LegalCrystal Citation
CourtKolkata
Decided On
Judge
Reported inAIR1921Cal476,64Ind.Cas.25
AppellantFani Bhushan Bhuian
RespondentSurendra Nath Das, Minor by His Brother in Law and Guardian Ad Litem Nemai Charan Hazra and ors.
Cases ReferredTekait Krishna Prasad Singh v. Moti Chand
Excerpt:
case remanded. civil procedure code (act v of 1908), order xxi, rules 22, 90, order xxxii - execution of decree--minor judgment-debtor--guardian (sic) litem, absence of--irregularity--sale, whether valid--notice--application to set aside sale. - .....rent in respect of a holding of which three adults, dinu das, thakardas das, and rupai das, and a minor, surendra nath das, were co-tenants. it appears that these parsons were members of the same family, though their precise relationship is not apparent on the record. i will say at once that surendra nath das was at all material times a minor and still appears as such on the record, though he may now have attained his majority. he was represented in the suit by his mother as his guardian ad litem, and it is not disputed that the decree was a good and valid decree as well against the infant as against the adult defendants. the mother of the infant died on the 9th october 1916. the decree holder apparently was not aware of this death. an application for execution was filed in 1917 in.....
Judgment:
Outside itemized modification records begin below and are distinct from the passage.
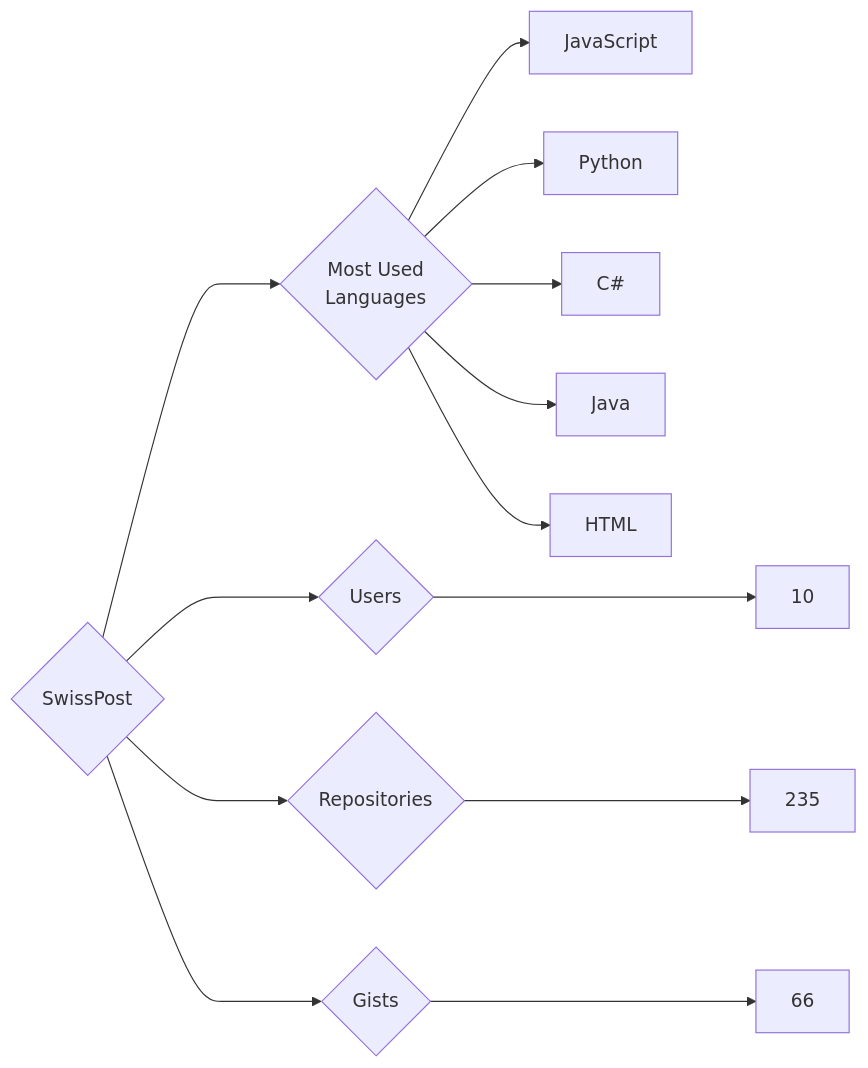
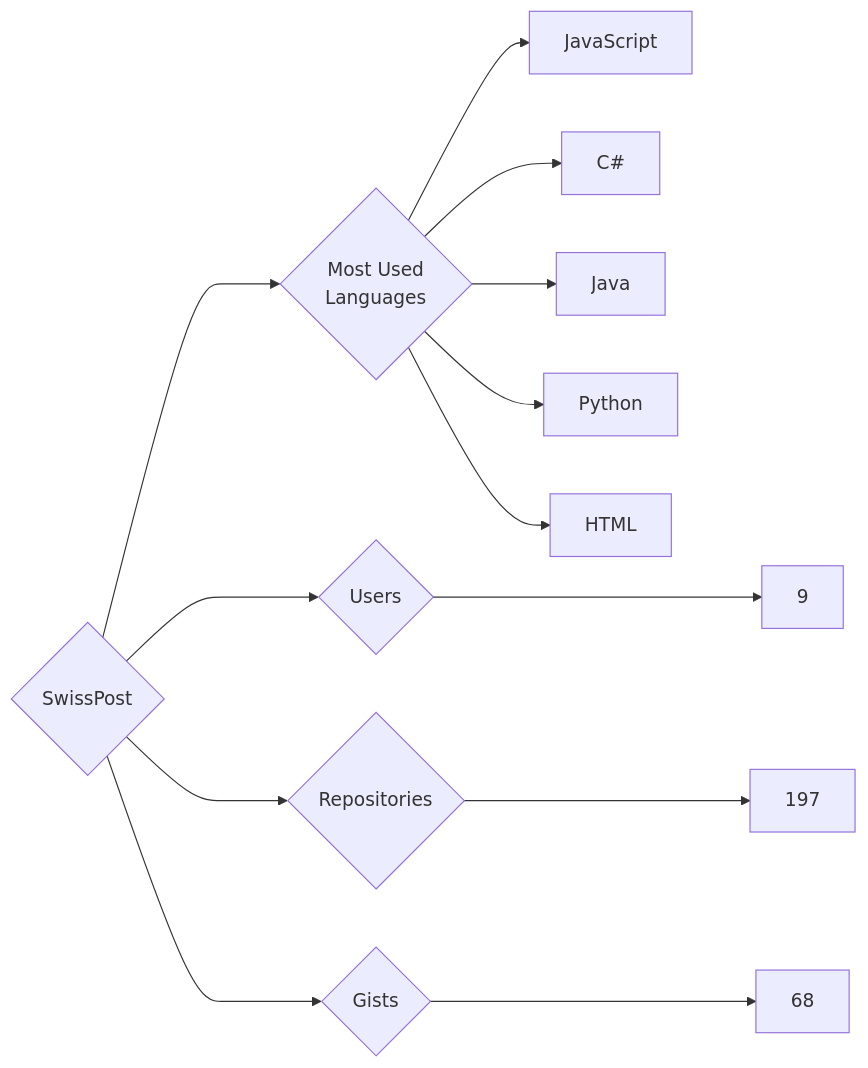
One commit to trickest/insiders changed the diagram in targets/SwissPost/README.md. Above: the diagram before and after it, drawn with Mermaid. The commit also changed 860 other files, not shown here.

````diff
--- a/targets/SwissPost/README.md
+++ b/targets/SwissPost/README.md
@@ -3,13 +3,13 @@
 ```mermaid
 graph LR
 COMPANY_NAME{SwissPost}
-COMPANY_NAME ---> U{Users} ---> UN[10]
-COMPANY_NAME ---> R{Repositories} ---> RN[235]
-COMPANY_NAME ---> G{Gists} ---> GN[66]
+COMPANY_NAME ---> U{Users} ---> UN[9]
+COMPANY_NAME ---> R{Repositories} ---> RN[197]
+COMPANY_NAME ---> G{Gists} ---> GN[68]
 COMPANY_NAME ---> ML{Most Used<br>Languages}
 ML --> JavaScript[JavaScript]
-ML --> Python[Python]
 ML --> C#[C#]
 ML --> Java[Java]
+ML --> Python[Python]
 ML --> HTML[HTML]
 ```
````
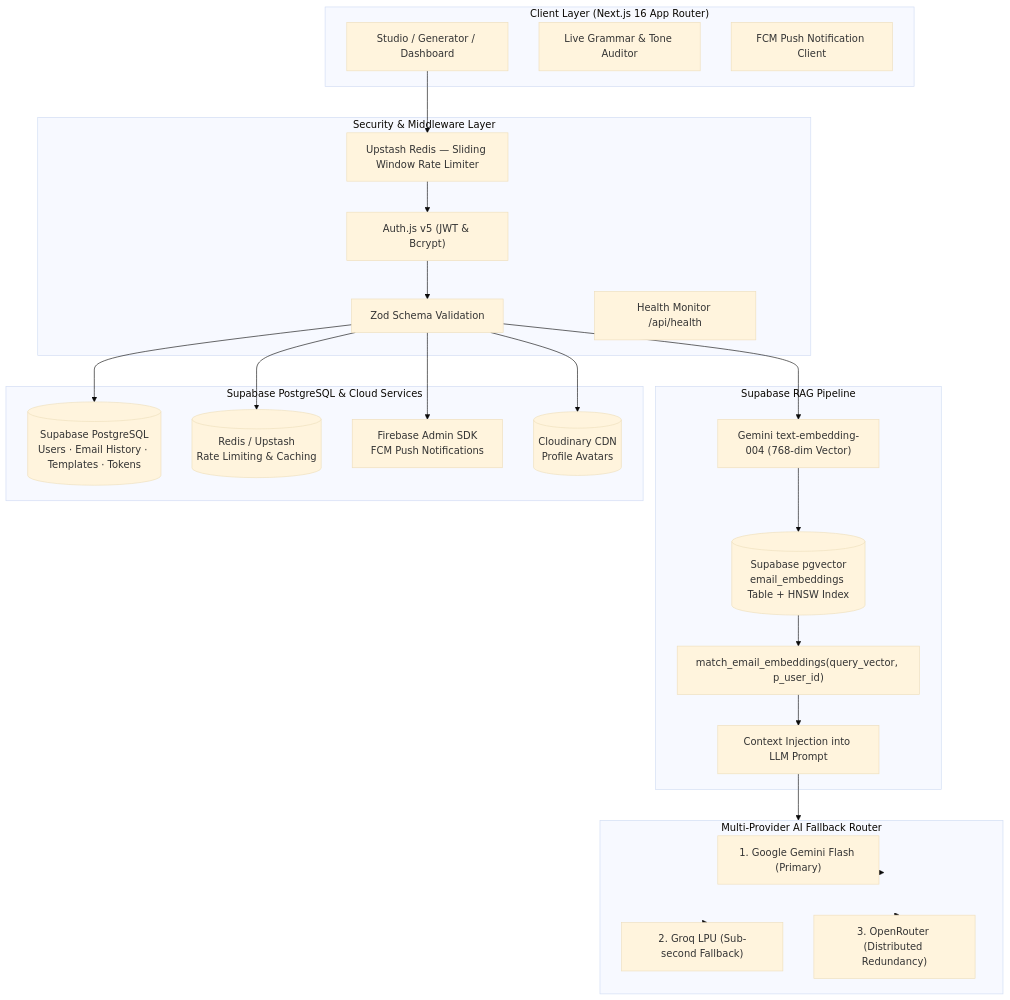
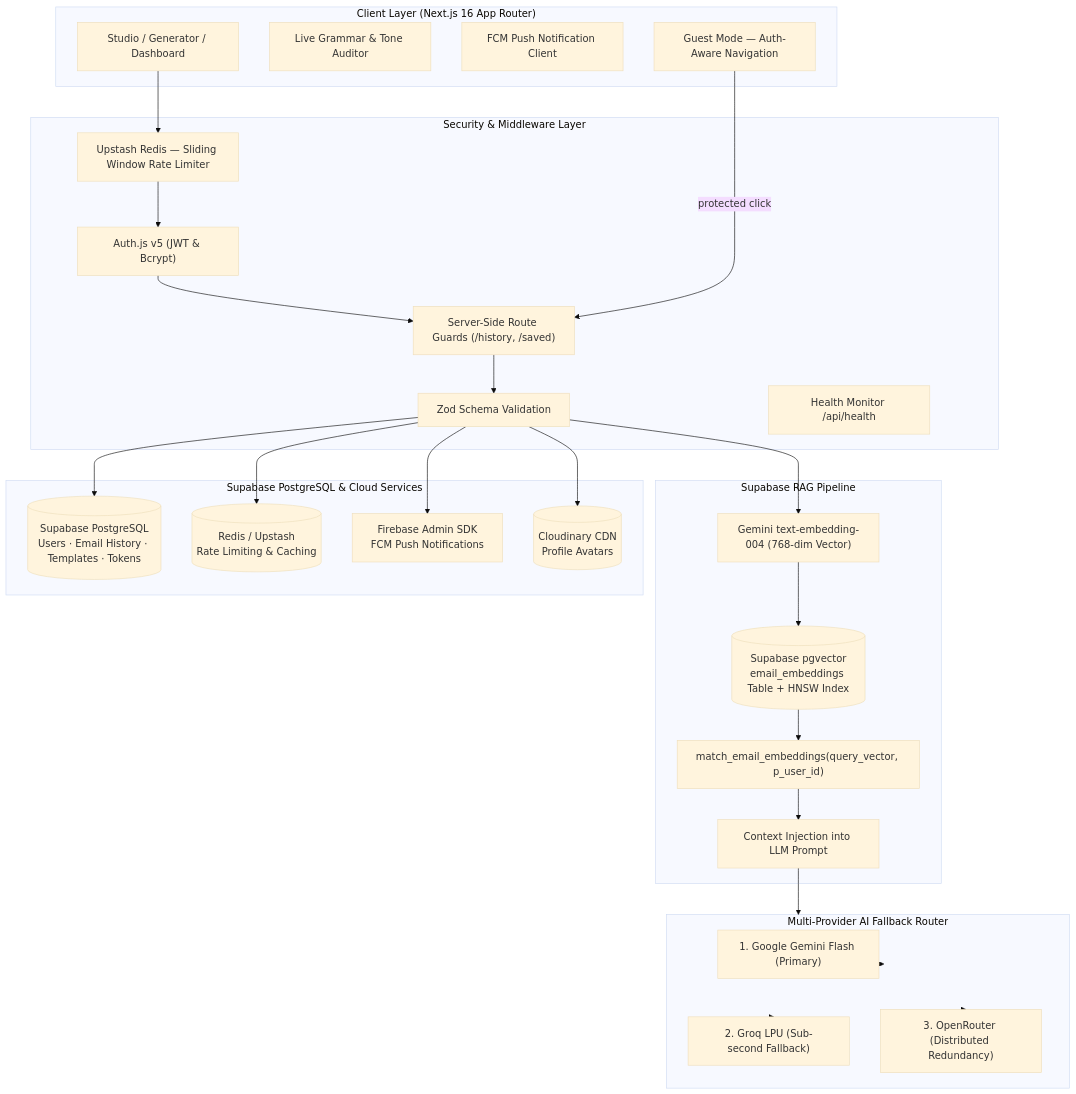
The diagram in README.md (Aman5ingh19/MailGenius---AI-Email-Assistant), drawn with Mermaid (base theme) before and after one commit. The commit also changed other lines of this file, not shown here.

Commit message:
docs: update README with parallel queries, shimmer skeletons, guest mode coverage, Docker & CI/CD fixes

````diff
--- a/README.md
+++ b/README.md
@@ -102,46 +104,49 @@
 ```mermaid
 flowchart TD
     subgraph Client ["Client Layer (Next.js 16 App Router)"]
         UI["Studio / Generator / Dashboard"]
         Audit["Live Grammar & Tone Auditor"]
         FCM_UI["FCM Push Notification Client"]
+        GuestUI["Guest Mode — Auth-Aware Navigation"]
     end
 
     subgraph Security ["Security & Middleware Layer"]
         RL["Upstash Redis — Sliding Window Rate Limiter"]
         Auth["Auth.js v5 (JWT & Bcrypt)"]
         Val["Zod Schema Validation"]
+        RouteGuard["Server-Side Route Guards (/history, /saved)"]
         Obs["Health Monitor /api/health"]
     end
 
     subgraph RAG_Engine ["Supabase RAG Pipeline"]
         Embed["Gemini text-embedding-004 (768-dim Vector)"]
         pgvector[("Supabase pgvector\nemail_embeddings Table + HNSW Index")]
         RPC["match_email_embeddings(query_vector, p_user_id)"]
         ContextInject["Context Injection into LLM Prompt"]
     end
 
     subgraph Router ["Multi-Provider AI Fallback Router"]
         Gemini["1. Google Gemini Flash (Primary)"]
         Groq["2. Groq LPU (Sub-second Fallback)"]
         OpenRouter["3. OpenRouter (Distributed Redundancy)"]
     end
 
     subgraph Storage ["Supabase PostgreSQL & Cloud Services"]
         SupabaseDB[("Supabase PostgreSQL\nUsers · Email History · Templates · Tokens")]
         RedisServ[("Redis / Upstash\nRate Limiting & Caching")]
         FirebaseAdmin["Firebase Admin SDK\nFCM Push Notifications"]
         Cloudinary[("Cloudinary CDN\nProfile Avatars")]
     end
 
-    UI --> RL --> Auth --> Val
+    UI --> RL --> Auth --> RouteGuard --> Val
+    GuestUI -- "protected click" --> RouteGuard
     Val --> Embed --> pgvector --> RPC --> ContextInject
     ContextInject --> Router
     Router --> Gemini
     Router -.-> Groq
     Router -.-> OpenRouter
     Val --> SupabaseDB
     Val --> RedisServ
     Val --> FirebaseAdmin
     Val --> Cloudinary
 ```
````
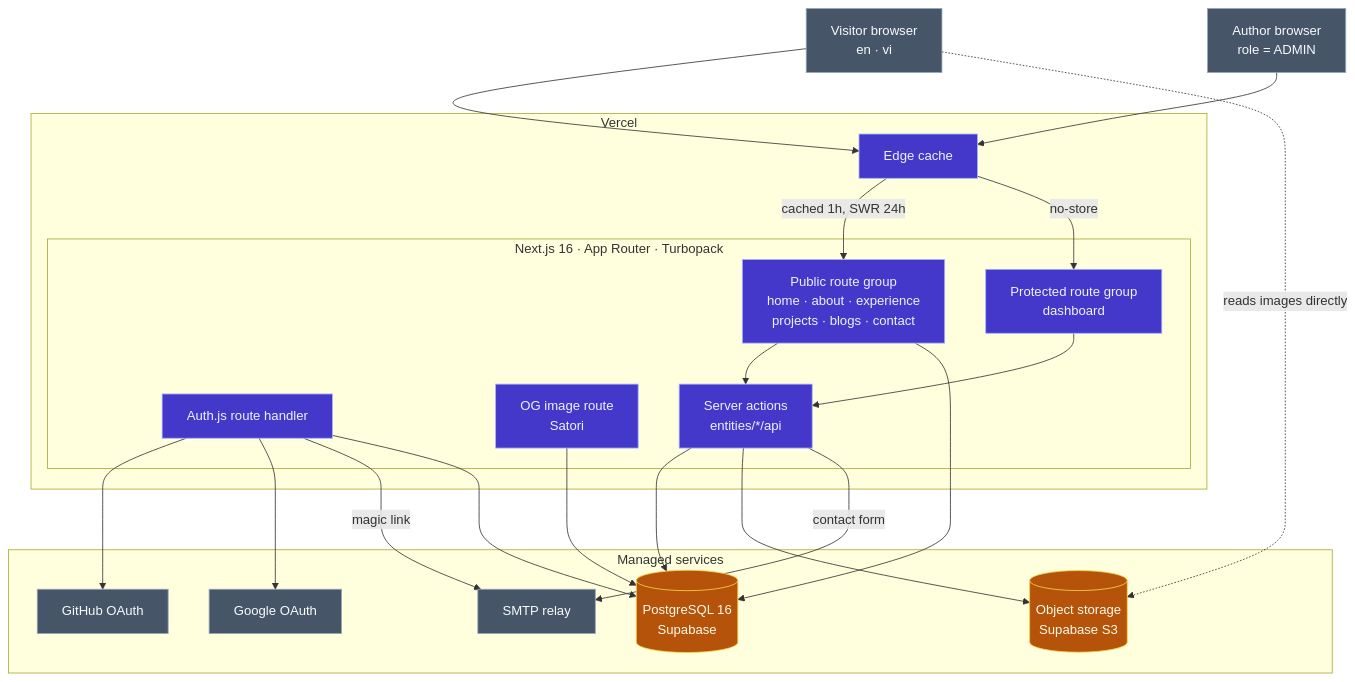
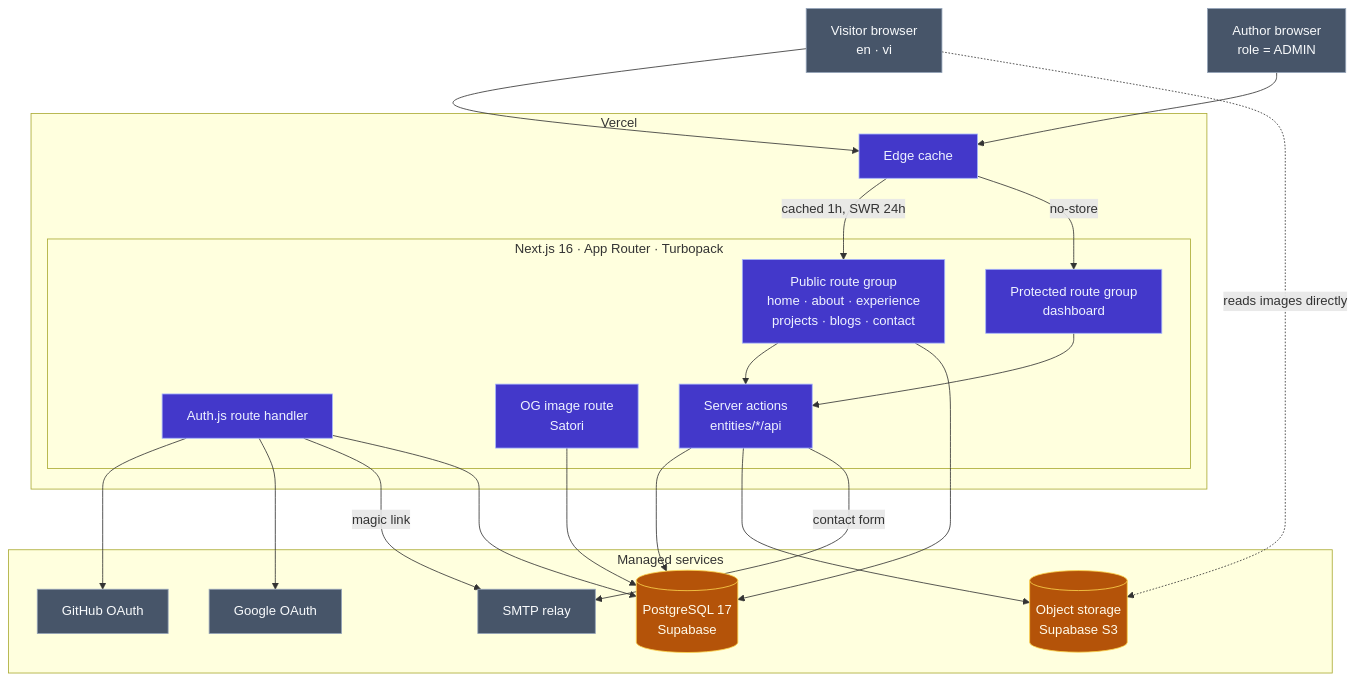
The first of 7 diagrams in docs/architecture.md (lthphuw/byte-of-me), drawn with Mermaid before and after one commit. The commit also changed other lines of this file and 15 other files, not shown here.

````diff
--- a/docs/architecture.md
+++ b/docs/architecture.md
@@ -33,54 +33,54 @@
 ```mermaid
 flowchart TB
     V["Visitor browser<br/>en · vi"]
     A["Author browser<br/>role = ADMIN"]
 
     subgraph vercel["Vercel"]
         CDN["Edge cache"]
 
         subgraph next["Next.js 16 · App Router · Turbopack"]
             PUB["Public route group<br/>home · about · experience<br/>projects · blogs · contact"]
             PROT["Protected route group<br/>dashboard"]
             AUTHR["Auth.js route handler"]
             OG["OG image route<br/>Satori"]
             ACT["Server actions<br/>entities/*/api"]
         end
     end
 
     subgraph managed["Managed services"]
-        PG[("PostgreSQL 16<br/>Supabase")]
+        PG[("PostgreSQL 17<br/>Supabase")]
         S3[("Object storage<br/>Supabase S3")]
         SMTP["SMTP relay"]
         GH["GitHub OAuth"]
         GO["Google OAuth"]
     end
 
     V --> CDN
     A --> CDN
     CDN -->|"cached 1h, SWR 24h"| PUB
     CDN -->|"no-store"| PROT
 
     PUB --> ACT
     PROT --> ACT
     ACT --> PG
     ACT --> S3
     ACT -->|"contact form"| SMTP
 
     PUB --> PG
     OG --> PG
 
     AUTHR --> GH
     AUTHR --> GO
     AUTHR -->|"magic link"| SMTP
     AUTHR --> PG
 
     V -.->|"reads images directly"| S3
 
     classDef app fill:#4338ca,stroke:#a5b4fc,color:#eef2ff
     classDef data fill:#b45309,stroke:#fcd34d,color:#fffbeb
     classDef ext fill:#475569,stroke:#94a3b8,color:#f8fafc
 
     class PUB,PROT,AUTHR,OG,ACT,CDN app
     class PG,S3 data
     class V,A,SMTP,GH,GO ext
 ```
````
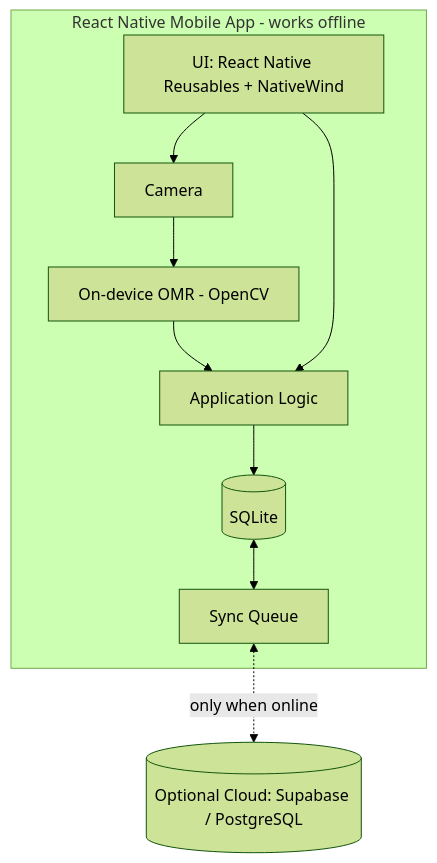
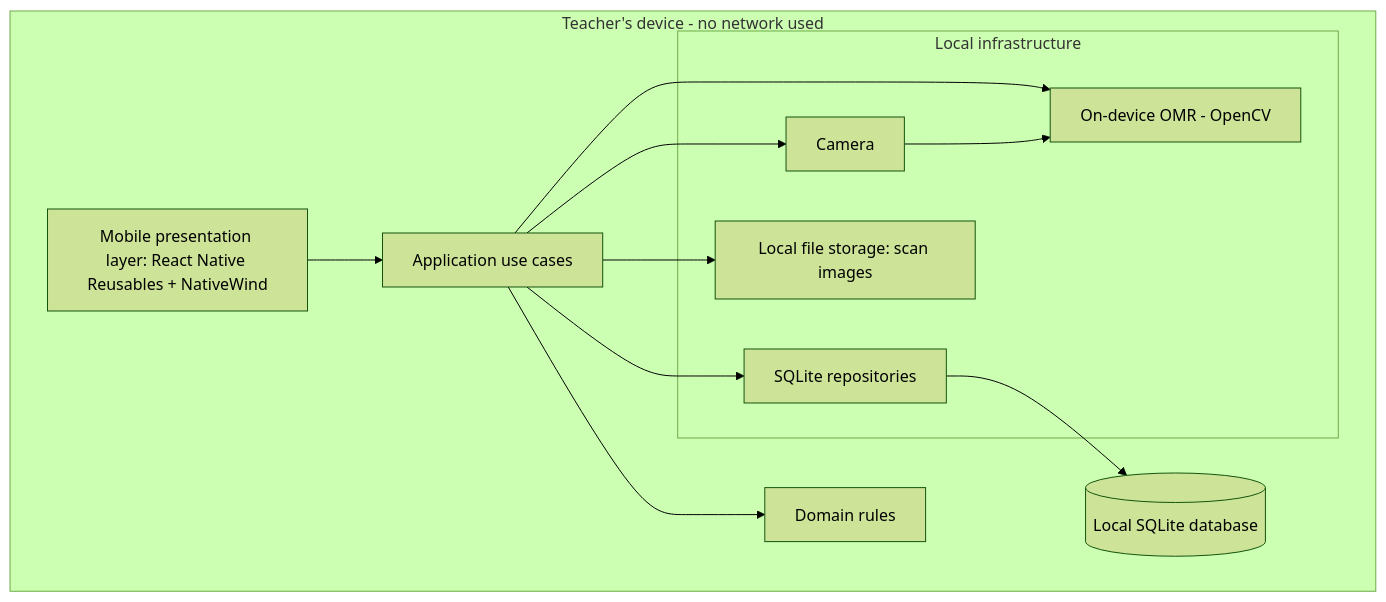
The first of 7 diagrams in docs/diagrams.md (nicolaseugenio2022-cyber/answer-checker), drawn with Mermaid (forest theme) before and after one commit. The commit also changed other lines of this file and 5 other files, not shown here.

First line of the commit message:
docs: make the architecture offline-only

````diff
--- a/docs/diagrams.md
+++ b/docs/diagrams.md
@@ -9,21 +11,24 @@
 ```mermaid
 flowchart TD
-    subgraph Device["React Native Mobile App - works offline"]
-        UI["UI: React Native Reusables + NativeWind"]
-        CAM["Camera"]
-        OMR["On-device OMR - OpenCV"]
-        LOGIC["Application Logic"]
-        DB[("SQLite")]
-        QUEUE["Sync Queue"]
+    subgraph Device["Teacher's device - no network used"]
+        UI["Mobile presentation layer: React Native Reusables + NativeWind"]
+        APP["Application use cases"]
+        DOMAIN["Domain rules"]
+        subgraph Infra["Local infrastructure"]
+            CAM["Camera"]
+            OMR["On-device OMR - OpenCV"]
+            REPO["SQLite repositories"]
+            FILES["Local file storage: scan images"]
+        end
+        DB[("Local SQLite database")]
     end
 
-    CLOUD[("Optional Cloud: Supabase / PostgreSQL")]
-
-    UI --> CAM
+    UI --> APP
+    APP --> DOMAIN
+    APP --> CAM
+    APP --> OMR
+    APP --> REPO
+    APP --> FILES
     CAM --> OMR
-    OMR --> LOGIC
-    UI --> LOGIC
-    LOGIC --> DB
-    DB <--> QUEUE
-    QUEUE <-.->|"only when online"| CLOUD
+    REPO --> DB
 ```
````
Richardson, J.

1. This second appeal arises out of an application made by the respondent No. 1 before us, Surendra Nath Das, to set aside an execution sale.

2. The relevant facts are as follows:--The respondent No. 2, as landlord, obtained on the 9th February 1915 a decree under the Bengal Tenancy Act for arrears of rent in respect of a holding of which three adults, Dinu Das, Thakardas Das, and Rupai Das, and a minor, Surendra Nath Das, were co-tenants. It appears that these parsons were members of the same family, though their precise relationship is not apparent on the record. I will say at once that Surendra Nath Das was at all material times a minor and still appears as such on the record, though he may now have attained his majority. He was represented in the suit by his mother as his guardian ad litem, and it is not disputed that the decree was a good and valid decree as well against the infant as against the adult defendants. The mother of the infant died on the 9th October 1916. The decree holder apparently was not aware of this death. An application for execution was filed in 1917 in which the mother's name appears as the minor's guardian. A notice was issued under Order XXI, Rule 22, addressed to the adult co-tenants and to the minor and his mother. On the book of the notice there is an affidavit by the serving peon that it was delivered, at the house at which all the co-tenants were living, to Surendra Nath, then apparently about thirteen years old. The holding was sold by public auction on the 19th May 1917 and was purchased for Rs. 250 by the appellant, a third party having no connection with the parties to the suit.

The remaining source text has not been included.